**Input records**
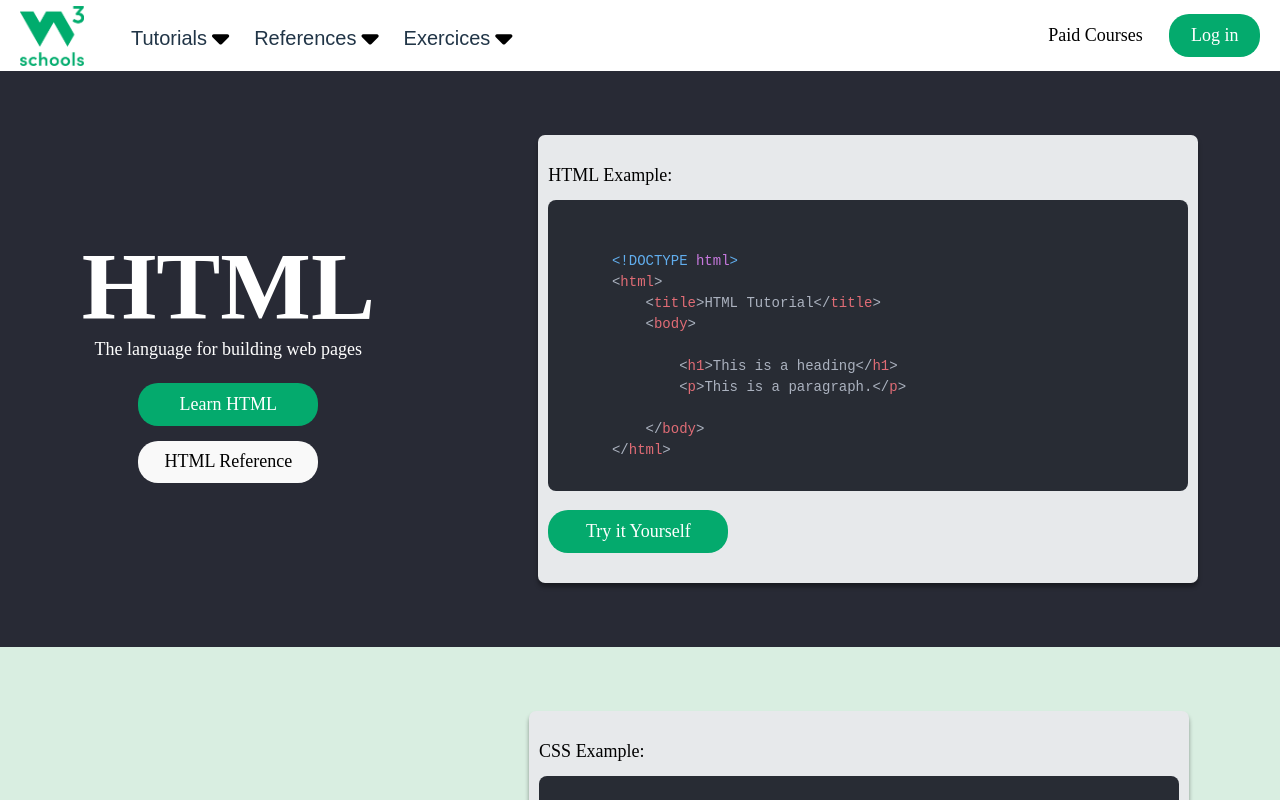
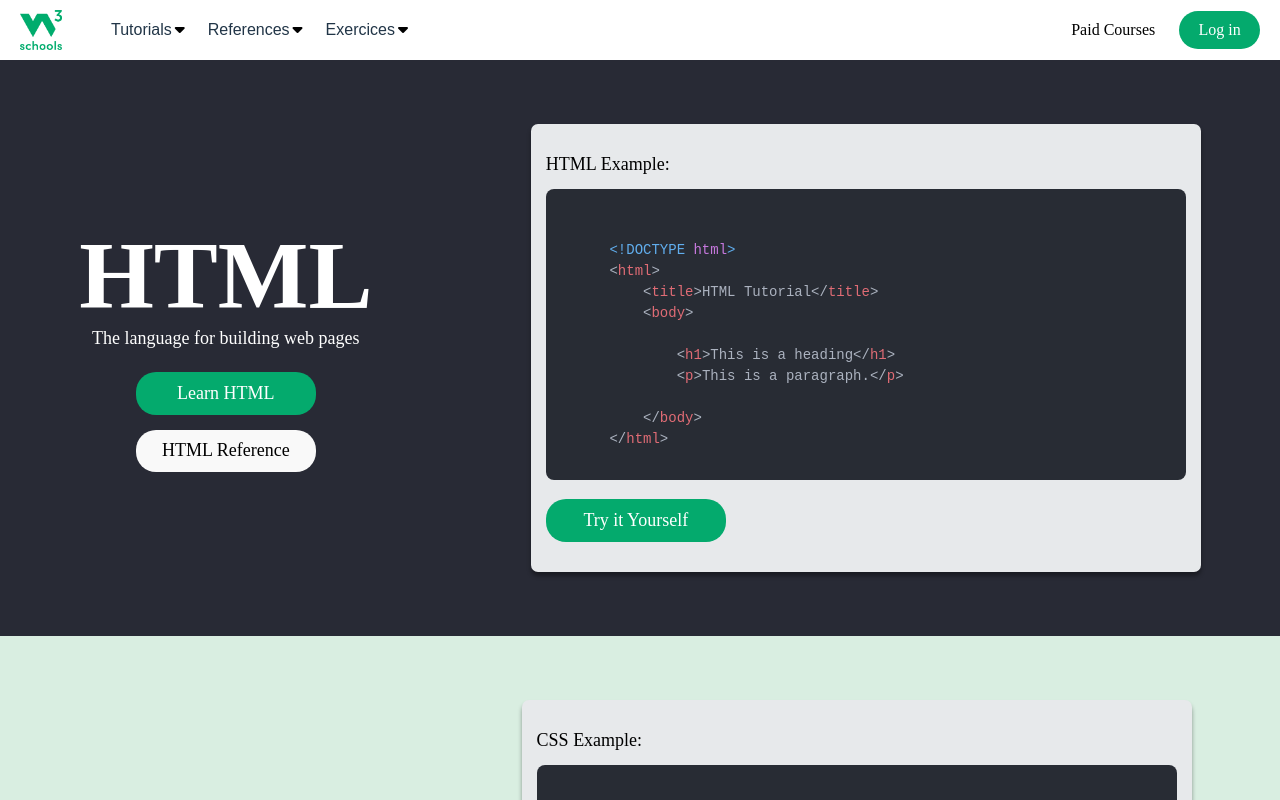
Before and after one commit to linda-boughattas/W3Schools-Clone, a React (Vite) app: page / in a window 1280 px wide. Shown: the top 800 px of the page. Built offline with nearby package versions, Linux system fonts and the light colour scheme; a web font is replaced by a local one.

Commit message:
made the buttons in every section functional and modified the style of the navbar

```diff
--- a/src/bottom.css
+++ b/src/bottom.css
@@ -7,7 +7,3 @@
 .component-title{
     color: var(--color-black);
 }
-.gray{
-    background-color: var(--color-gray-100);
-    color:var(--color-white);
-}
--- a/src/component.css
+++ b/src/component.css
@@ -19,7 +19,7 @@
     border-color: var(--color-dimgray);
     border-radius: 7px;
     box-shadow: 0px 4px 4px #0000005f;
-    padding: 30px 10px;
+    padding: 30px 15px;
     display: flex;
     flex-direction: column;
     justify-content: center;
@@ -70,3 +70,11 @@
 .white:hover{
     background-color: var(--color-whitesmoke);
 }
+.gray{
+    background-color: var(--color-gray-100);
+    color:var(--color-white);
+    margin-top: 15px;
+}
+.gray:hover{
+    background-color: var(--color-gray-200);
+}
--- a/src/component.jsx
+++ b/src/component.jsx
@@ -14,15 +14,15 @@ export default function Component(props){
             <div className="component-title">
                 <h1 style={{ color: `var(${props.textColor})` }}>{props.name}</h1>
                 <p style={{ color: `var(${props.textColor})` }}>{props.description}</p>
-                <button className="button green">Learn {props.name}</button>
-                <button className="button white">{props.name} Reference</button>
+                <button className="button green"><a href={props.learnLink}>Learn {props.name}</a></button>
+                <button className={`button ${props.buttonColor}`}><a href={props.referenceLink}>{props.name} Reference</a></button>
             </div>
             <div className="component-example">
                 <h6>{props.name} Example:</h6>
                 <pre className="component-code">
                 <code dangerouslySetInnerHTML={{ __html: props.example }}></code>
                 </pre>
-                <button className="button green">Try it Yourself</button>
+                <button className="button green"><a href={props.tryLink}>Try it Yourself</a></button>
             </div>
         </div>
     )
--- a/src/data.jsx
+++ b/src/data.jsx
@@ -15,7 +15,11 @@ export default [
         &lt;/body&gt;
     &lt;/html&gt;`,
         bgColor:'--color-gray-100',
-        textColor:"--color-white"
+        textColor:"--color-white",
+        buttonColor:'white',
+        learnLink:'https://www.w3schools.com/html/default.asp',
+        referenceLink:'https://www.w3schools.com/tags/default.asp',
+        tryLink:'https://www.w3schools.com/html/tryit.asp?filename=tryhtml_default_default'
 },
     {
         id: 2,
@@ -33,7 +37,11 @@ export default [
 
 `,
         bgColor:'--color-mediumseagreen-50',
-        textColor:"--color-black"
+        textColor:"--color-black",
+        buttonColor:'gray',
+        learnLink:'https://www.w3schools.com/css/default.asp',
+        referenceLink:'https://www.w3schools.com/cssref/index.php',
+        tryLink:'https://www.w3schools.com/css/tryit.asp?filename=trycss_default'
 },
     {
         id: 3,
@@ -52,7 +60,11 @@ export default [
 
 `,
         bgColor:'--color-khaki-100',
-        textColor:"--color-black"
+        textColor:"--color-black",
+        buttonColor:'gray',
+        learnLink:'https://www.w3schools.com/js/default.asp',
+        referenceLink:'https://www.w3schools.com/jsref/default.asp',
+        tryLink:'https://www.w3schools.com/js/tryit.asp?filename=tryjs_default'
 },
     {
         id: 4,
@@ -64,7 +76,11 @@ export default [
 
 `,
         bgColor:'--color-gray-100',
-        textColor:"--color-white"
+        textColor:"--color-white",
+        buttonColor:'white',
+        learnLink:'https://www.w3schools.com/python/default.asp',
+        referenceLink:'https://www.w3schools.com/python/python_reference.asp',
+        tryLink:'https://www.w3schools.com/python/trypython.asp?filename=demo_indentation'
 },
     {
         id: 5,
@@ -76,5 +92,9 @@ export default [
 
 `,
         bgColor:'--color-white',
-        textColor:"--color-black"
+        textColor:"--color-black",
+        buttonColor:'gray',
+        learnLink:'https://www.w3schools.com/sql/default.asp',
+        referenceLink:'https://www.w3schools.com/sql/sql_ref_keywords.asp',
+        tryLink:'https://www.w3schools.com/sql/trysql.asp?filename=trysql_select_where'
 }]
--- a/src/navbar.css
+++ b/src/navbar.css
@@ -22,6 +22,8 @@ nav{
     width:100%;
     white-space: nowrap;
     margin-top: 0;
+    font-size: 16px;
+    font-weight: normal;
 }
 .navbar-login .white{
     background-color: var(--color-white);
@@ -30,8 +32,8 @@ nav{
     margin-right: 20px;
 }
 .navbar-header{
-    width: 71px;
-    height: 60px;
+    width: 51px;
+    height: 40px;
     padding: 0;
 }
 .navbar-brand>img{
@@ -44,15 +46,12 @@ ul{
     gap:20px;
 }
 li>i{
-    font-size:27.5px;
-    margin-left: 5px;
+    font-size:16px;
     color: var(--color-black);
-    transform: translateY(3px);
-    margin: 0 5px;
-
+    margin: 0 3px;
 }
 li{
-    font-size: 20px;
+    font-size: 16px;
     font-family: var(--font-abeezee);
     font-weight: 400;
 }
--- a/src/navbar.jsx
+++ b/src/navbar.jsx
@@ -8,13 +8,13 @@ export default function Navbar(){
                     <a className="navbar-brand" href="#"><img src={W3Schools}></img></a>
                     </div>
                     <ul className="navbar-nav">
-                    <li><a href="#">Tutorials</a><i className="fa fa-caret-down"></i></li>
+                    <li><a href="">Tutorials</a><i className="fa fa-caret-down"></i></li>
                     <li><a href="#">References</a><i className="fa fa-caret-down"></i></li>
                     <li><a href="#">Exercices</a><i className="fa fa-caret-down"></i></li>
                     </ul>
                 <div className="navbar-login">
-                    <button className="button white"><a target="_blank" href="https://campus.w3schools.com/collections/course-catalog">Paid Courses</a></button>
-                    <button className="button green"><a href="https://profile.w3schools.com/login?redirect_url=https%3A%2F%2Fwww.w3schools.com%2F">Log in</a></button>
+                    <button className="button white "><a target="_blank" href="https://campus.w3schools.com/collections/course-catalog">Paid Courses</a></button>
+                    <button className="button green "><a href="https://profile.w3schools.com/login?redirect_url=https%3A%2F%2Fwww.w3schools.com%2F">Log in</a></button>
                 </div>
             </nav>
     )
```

**Exercise aim**
From the material above, copy every line where the word "padding" is found.

**Solution for this task**
-    padding: 30px 10px;
+    padding: 30px 15px;
     padding: 0;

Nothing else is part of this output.